While users of cheap digital compact cameras have been spoiled for choice in the last 12 months, it's exciting to see the enthusiast end of the compact market also heating up in the form of these two "power zoom" models from Canon and Panasonic.
The new PowerShot SX200 IS and DMC-TZ7 have large 12x zooms not normally seen in regular compacts, which tend to max-out at 3x, or in some cases 5x.
Don't be mistaken by the title though - the 12x optical zoom is only one of the tricks these devices have over cheaper compacts. You get a much more rounded camera, with wide angle lenses, high-definition movie recording, and manual control (in the Canon). The cameras have 12x zoom, optical image stabilisation and ISO 1600 in common, but the Canon has 12.1MP versus 10.1MP for the Panasonic. Panasonic's partnership with LEICA gives the DMC-TZ7 a classy 25mm-300mm lens, compared to 28mm-336mm for the Canon.
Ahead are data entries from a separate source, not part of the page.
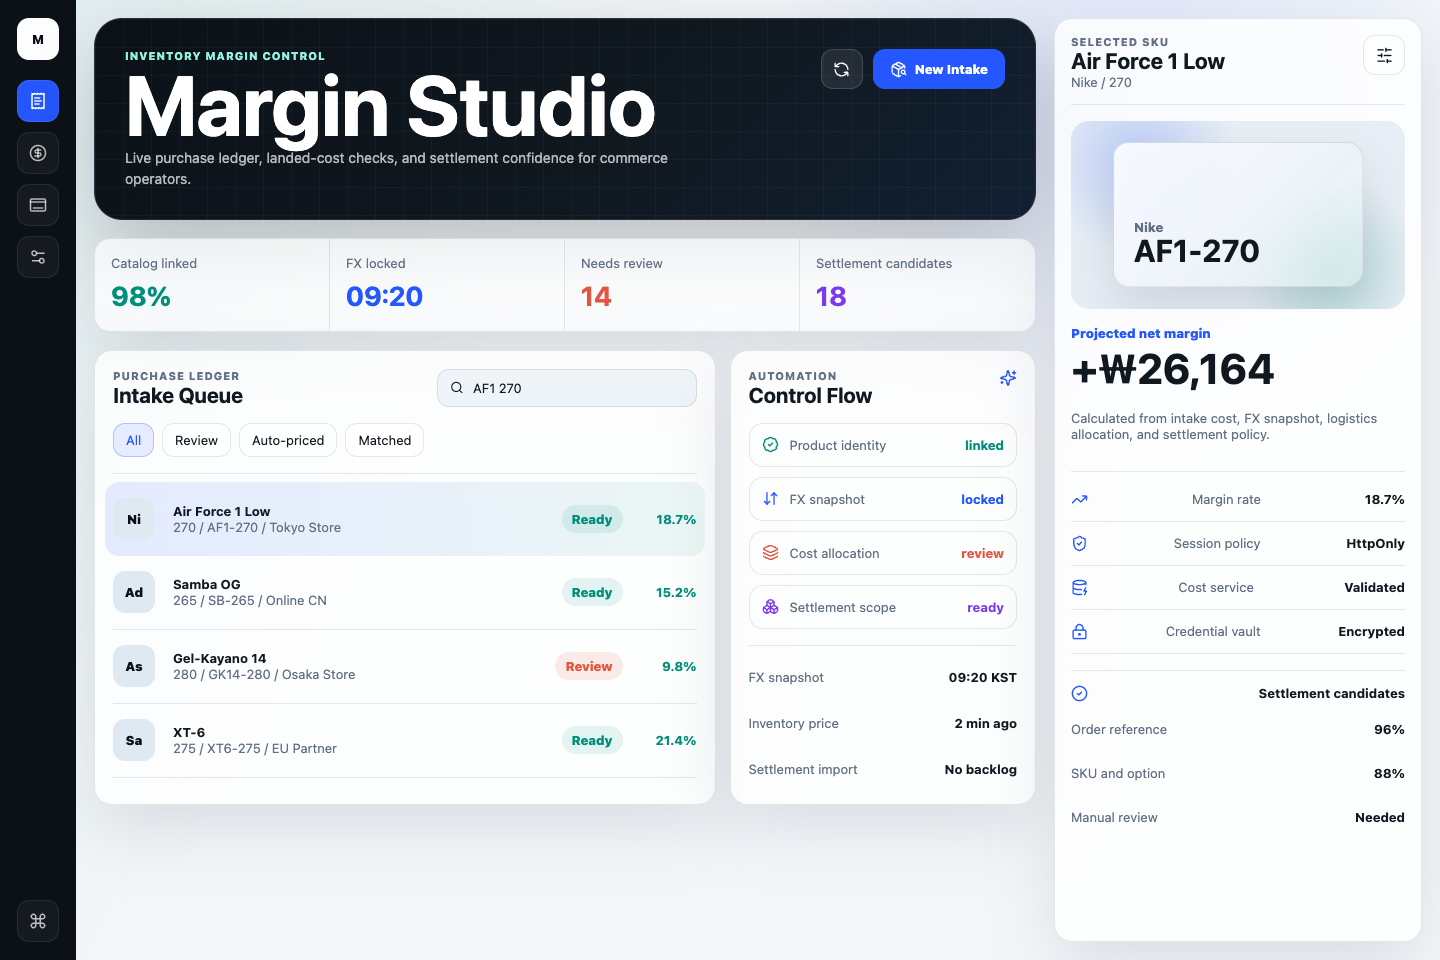
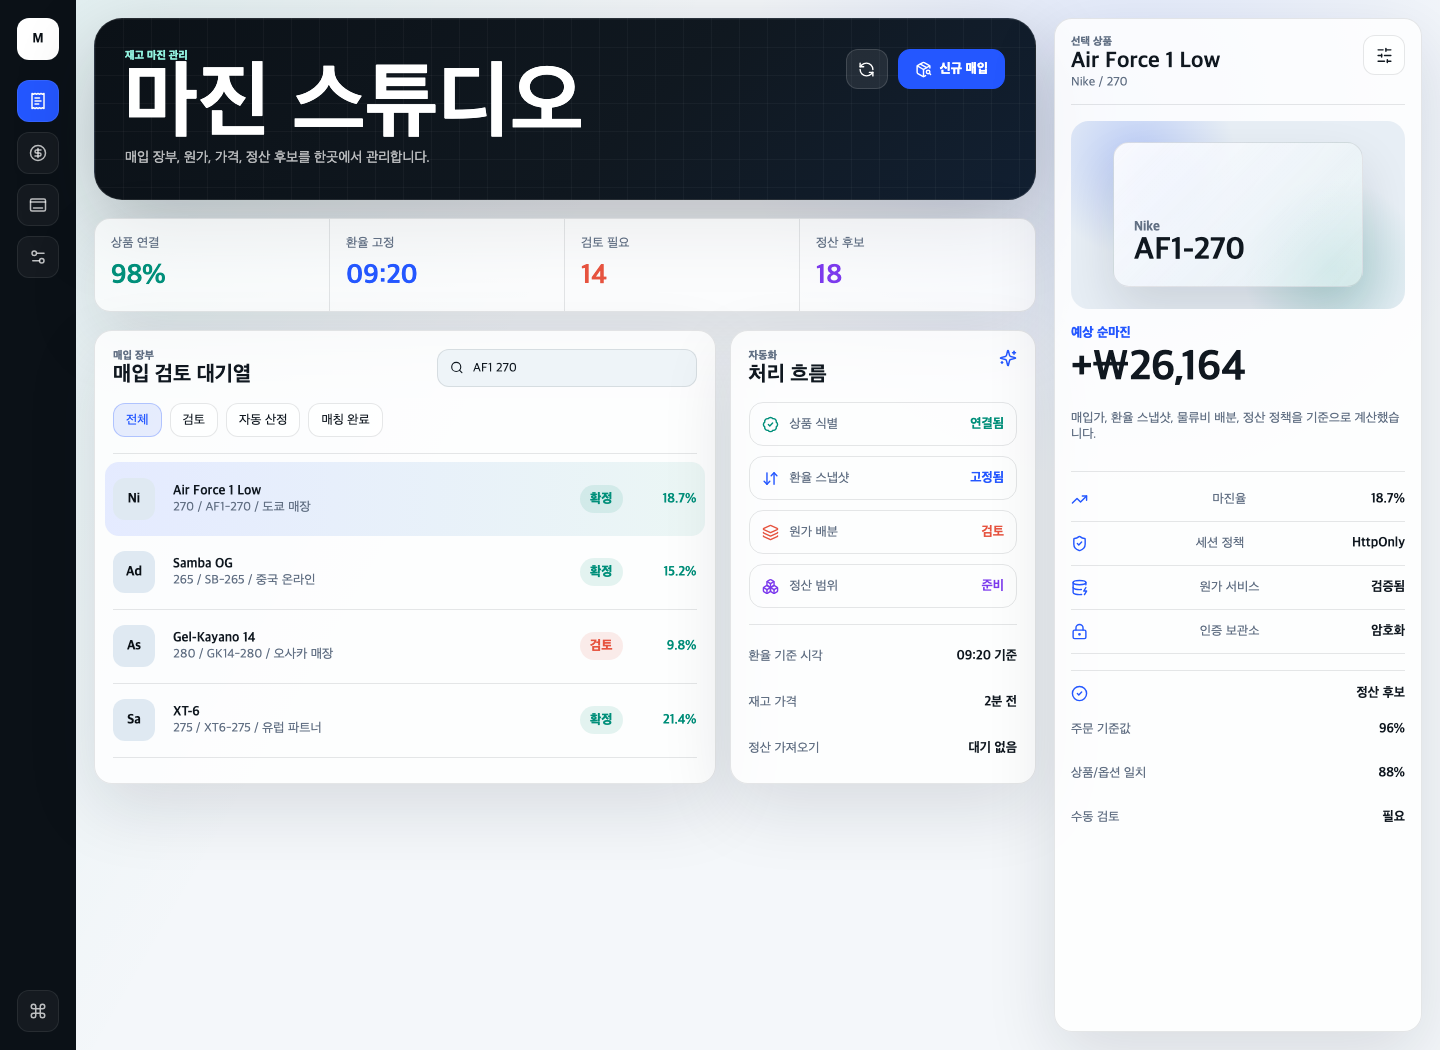
Localize UI copy and refresh screenshots

diff --git a/apps/web/src/app/page.tsx b/apps/web/src/app/page.tsx
@@ -27,20 +27,20 @@ import {
 } from "@commerce-ops/shared";
 
 const nav = [
-  { label: "Ledger", icon: ReceiptText, active: true },
-  { label: "Pricing", icon: CircleDollarSign, active: false },
-  { label: "Match", icon: Dock, active: false },
-  { label: "Settings", icon: Settings2, active: false },
+  { label: "매입 장부", icon: ReceiptText, active: true },
+  { label: "가격 점검", icon: CircleDollarSign, active: false },
+  { label: "정산 매칭", icon: Dock, active: false },
+  { label: "설정", icon: Settings2, active: false },
 ];
 
 const workflow = [
-  { label: "Catalog linked", value: "98%", tone: "green" },
-  { label: "FX locked", value: "09:20", tone: "blue" },
-  { label: "Needs review", value: "14", tone: "coral" },
-  { label: "Settlement candidates", value: "18", tone: "violet" },
+  { label: "상품 연결", value: "98%", tone: "green" },
+  { label: "환율 고정", value: "09:20", tone: "blue" },
+  { label: "검토 필요", value: "14", tone: "coral" },
+  { label: "정산 후보", value: "18", tone: "violet" },
 ] as const;
 
-const filters = ["All", "Review", "Auto-priced", "Matched"];
+const filters = ["전체", "검토", "자동 산정", "매칭 완료"];
 
 export default function HomePage() {
   const selected = samplePurchases[0];
@@ -48,7 +48,7 @@ export default function HomePage() {
 
   return (
     <main className="studio-shell">
-      <aside className="rail" aria-label="Primary navigation">
+      <aside className="rail" aria-label="주요 메뉴">
         <div className="rail-logo">M</div>
         <nav className="rail-nav">
           {nav.map((item) => (
@@ -61,33 +61,30 @@ export default function HomePage() {
             </button>
           ))}
         </nav>
-        <button className="rail-button" aria-label="Command menu">
+        <button className="rail-button" aria-label="명령 메뉴">
           <Command size={18} />
         </button>
       </aside>
 
-      <section className="studio-main" aria-label="Margin Studio workspace">
+      <section className="studio-main" aria-label="마진 스튜디오 작업 화면">
         <header className="studio-header">
           <div className="title-stack">
-            <p>Inventory margin control</p>
-            <h1>Margin Studio</h1>
-            <span>
-              Live purchase ledger, landed-cost checks, and settlement
-              confidence for commerce operators.
-            </span>
+            <p>재고 마진 관리</p>
+            <h1>마진 스튜디오</h1>
+            <span>매입 장부, 원가, 가격, 정산 후보를 한곳에서 관리합니다.</span>
           </div>
           <div className="header-actions">
-            <button className="ghost-action" aria-label="Refresh data">
+            <button className="ghost-action" aria-label="데이터 새로고침">
               <RefreshCcw size={17} />
             </button>
             <button className="primary-action">
               <PackageSearch size={17} />
-              New Intake
+              신규 매입
             </button>
           </div>
         </header>
 
-        <section className="signal-row" aria-label="Operational signals">
+        <section className="signal-row" aria-label="운영 상태 지표">
           {workflow.map((item) => (
             <div className={`signal ${item.tone}`} key={item.label}>
               <span>{item.label}</span>
@@ -100,19 +97,19 @@ export default function HomePage() {
           <div className="ledger-pane">
             <div className="pane-head">
               <div>
-                <p className="label">Purchase ledger</p>
-                <h2>Intake Queue</h2>
+                <p className="label">매입 장부</p>
+                <h2>매입 검토 대기열</h2>
               </div>
               <div className="search-control">
                 <Search size={15} />
-                <input aria-label="Search ledger" defaultValue="AF1 270" />
+                <input aria-label="매입 장부 검색" defaultValue="AF1 270" />
               </div>
             </div>
 
             <div className="filter-strip">
               {filters.map((filter) => (
                 <button
-                  className={filter === "All" ? "filter active" : "filter"}
+                  className={filter === "전체" ? "filter active" : "filter"}
                   key={filter}
                 >
                   {filter}
@@ -145,7 +142,7 @@ export default function HomePage() {
                         : "status warn"
                     }
                   >
-                    {purchase.status === "ready" ? "Ready" : "Review"}
+                    {purchase.status === "ready" ? "확정" : "검토"}
                   </span>
                   <strong className="margin-value">
                     {purchase.marginRate.toFixed(1)}%
@@ -158,34 +155,34 @@ export default function HomePage() {
           <div className="automation-pane">
             <div className="pane-head">
               <div>
-                <p className="label">Automation</p>
-                <h2>Control Flow</h2>
+                <p className="label">자동화</p>
+                <h2>처리 흐름</h2>
               </div>
               <Sparkles size={18} />
             </div>
             <div className="runway">
               <RunwayStep
                 icon={BadgeCheck}
-                label="Product identity"
-                value="linked"
+                label="상품 식별"
+                value="연결됨"
                 tone="green"
               />
               <RunwayStep
                 icon={ArrowDownUp}
-                label="FX snapshot"
-                value="locked"
+                label="환율 스냅샷"
+                value="고정됨"
                 tone="blue"
               />
               <RunwayStep
                 icon={Layers3}
-                label="Cost allocation"
-                value="review"
+                label="원가 배분"
+                value="검토"
                 tone="coral"
               />
               <RunwayStep
                 icon={Boxes}
-                label="Settlement scope"
-                value="ready"
+                label="정산 범위"
+                value="준비"
                 tone="violet"
               />
             </div>
@@ -201,16 +198,16 @@ export default function HomePage() {
         </section>
       </section>
 
-      <aside className="review-panel" aria-label="Selected purchase review">
+      <aside className="review-panel" aria-label="선택 매입 검토">
         <div className="review-head">
           <div>
-            <p className="label">Selected SKU</p>
+            <p className="label">선택 상품</p>
             <h2>{selected.productName}</h2>
             <span>
               {selected.brand} / {selected.option}
             </span>
           </div>
-          <button className="ghost-action" aria-label="Open review controls">
+          <button className="ghost-action" aria-label="검토 옵션 열기">
             <SlidersHorizontal size={17} />
           </button>
         </div>
@@ -223,41 +220,28 @@ export default function HomePage() {
         </div>
 
         <section className="margin-card">
-          <span>Projected net margin</span>
+          <span>예상 순마진</span>
           <strong>{economics.profitLabel}</strong>
           <p>
-            Calculated from intake cost, FX snapshot, logistics allocation, and
-            settlement policy.
+            매입가, 환율 스냅샷, 물류비 배분, 정산 정책을 기준으로 계산했습니다.
           </p>
         </section>
 
         <div className="review-lines">
           <ReviewLine
             icon={TrendingUp}
-            label="Margin rate"
+            label="마진율"
             value={`${selected.marginRate.toFixed(1)}%`}
           />
-          <ReviewLine
-            icon={ShieldCheck}
-            label="Session policy"
-            value="HttpOnly"
-          />
-          <ReviewLine
-            icon={DatabaseZap}
-            label="Cost service"
-            value="Validated"
-          />
-          <ReviewLine
-            icon={LockKeyhole}
-            label="Credential vault"
-            value="Encrypted"
-          />
+          <ReviewLine icon={ShieldCheck} label="세션 정책" value="HttpOnly" />
+          <ReviewLine icon={DatabaseZap} label="원가 서비스" value="검증됨" />
+          <ReviewLine icon={LockKeyhole} label="인증 보관소" value="암호화" />
         </div>
 
         <section className="match-card">
           <div className="match-head">
             <CheckCircle2 size={17} />
-            <strong>Settlement candidates</strong>
+            <strong>정산 후보</strong>
           </div>
           {sampleSettlements.map((settlement) => (
             <div className="match-line" key={settlement.id}>

diff --git a/packages/shared/src/index.ts b/packages/shared/src/index.ts
@@ -31,7 +31,7 @@ export const samplePurchases: SamplePurchase[] = [
     productName: "Air Force 1 Low",
     option: "270",
     styleCode: "AF1-270",
-    storeName: "Tokyo Store",
+    storeName: "도쿄 매장",
     status: "ready",
     marginRate: 18.7,
     publicInputs: {
@@ -48,7 +48,7 @@ export const samplePurchases: SamplePurchase[] = [
     productName: "Samba OG",
     option: "265",
     styleCode: "SB-265",
-    storeName: "Online CN",
+    storeName: "중국 온라인",
     status: "ready",
     marginRate: 15.2,
     publicInputs: {
@@ -65,7 +65,7 @@ export const samplePurchases: SamplePurchase[] = [
     productName: "Gel-Kayano 14",
     option: "280",
     styleCode: "GK14-280",
-    storeName: "Osaka Store",
+    storeName: "오사카 매장",
     status: "review",
     marginRate: 9.8,
     publicInputs: {
@@ -82,7 +82,7 @@ export const samplePurchases: SamplePurchase[] = [
     productName: "XT-6",
     option: "275",
     styleCode: "XT6-275",
-    storeName: "EU Partner",
+    storeName: "유럽 파트너",
     status: "ready",
     marginRate: 21.4,
     publicInputs: {
@@ -96,15 +96,15 @@ export const samplePurchases: SamplePurchase[] = [
 ];
 
 export const sampleSyncStatus = [
-  { label: "FX snapshot", value: "09:20 KST" },
-  { label: "Inventory price", value: "2 min ago" },
-  { label: "Settlement import", value: "No backlog" },
+  { label: "환율 기준 시각", value: "09:20 기준" },
+  { label: "재고 가격", value: "2분 전" },
+  { label: "정산 가져오기", value: "대기 없음" },
 ] as const;
 
 export const sampleSettlements = [
-  { id: "match_001", label: "Order reference", confidence: "96%" },
-  { id: "match_002", label: "SKU and option", confidence: "88%" },
-  { id: "match_003", label: "Manual review", confidence: "Needed" },
+  { id: "match_001", label: "주문 기준값", confidence: "96%" },
+  { id: "match_002", label: "상품/옵션 일치", confidence: "88%" },
+  { id: "match_003", label: "수동 검토", confidence: "필요" },
 ] as const;
 
 export function calculateSampleUnitEconomics(input: PurchasePublicInput) {

diff --git a/apps/web/src/app/layout.tsx b/apps/web/src/app/layout.tsx
@@ -1,12 +1,15 @@
-import type { Metadata } from 'next';
-import './globals.css';
+import type { Metadata } from "next";
+import "./globals.css";
 
 export const metadata: Metadata = {
-  title: 'Commerce Ops Automation',
-  description: 'Commerce operations automation console built with Next.js and NestJS.'
+  title: "마진 스튜디오",
+  description:
+    "커머스 매입, 원가, 가격, 정산 검토를 위한 운영 자동화 콘솔입니다.",
 };
 
-export default function RootLayout({ children }: Readonly<{ children: React.ReactNode }>) {
+export default function RootLayout({
+  children,
+}: Readonly<{ children: React.ReactNode }>) {
   return (
     <html lang="ko">
       <body>{children}</body>

diff --git a/apps/web/src/app/globals.css b/apps/web/src/app/globals.css
@@ -34,6 +34,9 @@ body {
   background: var(--paper);
   color: var(--text);
   font-family:
+    "Pretendard",
+    "Apple SD Gothic Neo",
+    "Noto Sans KR",
     Inter,
     ui-sans-serif,
     system-ui,
@@ -150,7 +153,7 @@ nextjs-portal {
   color: var(--muted);
   font-size: 11px;
   font-weight: 800;
-  letter-spacing: 0.09em;
+  letter-spacing: 0;
   text-transform: uppercase;
 }
 

diff --git a/README.md b/README.md
@@ -1,6 +1,6 @@
 # Commerce Ops Automation | 커머스 운영 자동화
 
-`Margin Studio`는 매입 등록, 원가 검토, 가격 점검, 정산 후보 매칭을 한 화면에서 처리하기 위한 커머스 운영 콘솔입니다.  
+`마진 스튜디오`는 매입 등록, 원가 검토, 가격 점검, 정산 후보 매칭을 한 화면에서 처리하기 위한 커머스 운영 콘솔입니다.<br />
 `Margin Studio` is a commerce operations console for purchase intake, landed-cost review, pricing checks, and settlement matching.
 
 고객 데이터, 핵심 산식, 외부 파트너 연동 세부사항은 제외하고, 운영 자동화 시스템의 구조와 구현 역량을 검증할 수 있도록 재구성한 공개 포트폴리오 레포입니다.  
@@ -51,9 +51,9 @@ Repetitive commerce operations are separated into product surfaces, API boundari
 ![Mobile console](docs/screenshots/mobile-console.png)
 
 - **제품명 중심 첫인상 / Product-led first impression**  
-  `Margin Studio`를 실제 제품처럼 보이게 구성하고, 운영 상태와 작업 큐가 바로 이어지도록 설계했습니다.
+  `마진 스튜디오`를 실제 제품처럼 보이게 구성하고, 운영 상태와 작업 큐가 바로 이어지도록 설계했습니다.
 - **운영자 우선 레이아웃 / Operator-first layout**  
-  데스크톱에서는 navigation, purchase ledger, automation status, review panel을 분리해 컨텍스트를 유지하며 검토할 수 있습니다.
+  데스크톱에서는 내비게이션, 매입 장부, 자동화 상태, 검토 패널을 분리해 컨텍스트를 유지하며 검토할 수 있습니다.
 - **모바일 연속성 / Mobile continuity**  
   모바일에서는 같은 흐름을 세로형 review path로 재배치해 search, filter, margin signal을 유지합니다.
 - **상태 중심 정보 구조 / Status-driven hierarchy**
Both cameras are small: the chassis is larger than a mini-compact such as Canon's new IXUS 100 IS, but it's still compact-size, and easy to slip into a pocket. The Canon has a plastic feel, and the right-hand edge of the camera angles forward making the grip comfortable. The only unusual design point is the pop-up flash, which is always raised when the camera is on. The Panasonic has a much more streamlined metallic-look silver body.
Panasonic's 460,000 "dot" 3in LCD display looks stunning compared with the 230,000-pixel 3in LCD Canon display.
One of the more appealing features for beginners and hobbyists is smart auto scene selection. Switch to "Auto" mode on the Canon or "iA" mode on the Panasonic and the camera will attempt to select the appropriate scene settings. We found this worked well in our testing with low lighting, telephoto or even macro shooting. The only quibble was the lack of manual focus frame control in full auto mode.
Both cameras also attempt to deal with extremes of light contrast. Toggle the "Intelligent contrast" mode (a separate control to the main shooting mode) to balance out particularly dark or blown-out bright areas. This has a noticeable effect even in relatively flat lighting conditions, although we preferred the more dynamic contrast with this setting turned off.
Increased zoom introduces some exposure and focusing challenges, which Canon and Panasonic have handled admirably. Softness around the edge of subjects shot in daylight in our tests make it clear that you need to play with settings to keep things sharp. The Panasonic has two levels of optical stabilisation, an Intelligent ISO function which lets you set a maximum ISO, and also a minimum shutter speed setting. The Canon has a "Safety shift" mode which compensates for overly ambitious shutter/aperture settings.
Unlike the Panasonic, the Canon SX200 IS lets you switch between aperture priority, shutter priority, or full manual. For advanced users who like manual control, this might be the clincher, though in our tests we found the Canon gave a limited aperture range, especially when zooming.
The Canon also has true focus and exposure locks; you can set these separately for separate subjects in a photo. The Panasonic lets you lock focus and exposure by half pressing the shutter, but you can't control them separately. You still have exposure compensation, but the greater control with the Canon, which also has manual focus and AF Point zoom (which gives you a magnified view of the focus area), puts it firmly in the lead here.
Picture quality was excellent for both cameras under a range of lighting and shooting conditions, and picking which camera shot which photo in a blind test would be very difficult to the untrained eye. The Canon showed more vibrant colours when shooting macros under difficult lighting conditions, but a lack of detail compared with the Panasonic.
Where the Panasonic shines is its movie mode. Both of these cameras offer 720p recording and HDMI output - something that you won't see in cheap compacts. The Canon offers 1280 x 720 at 30fps in .MOV format and colour swap effects, while the Panasonic gives you 1280 x 720 in the AVCHD Lite at 17Mbits/sec, as well as a stereo mike, wind cut filter, and manual control over face tracking, colour modes and the Intelligent Exposure.
With picture quality on par, and both cameras being easy to use (the Canon aided by helpful menu explanations), it was hard to separate both models. The Panasonic outclasses its rival with its video abilities, but Canon is our pick for more advanced users with its manual modes.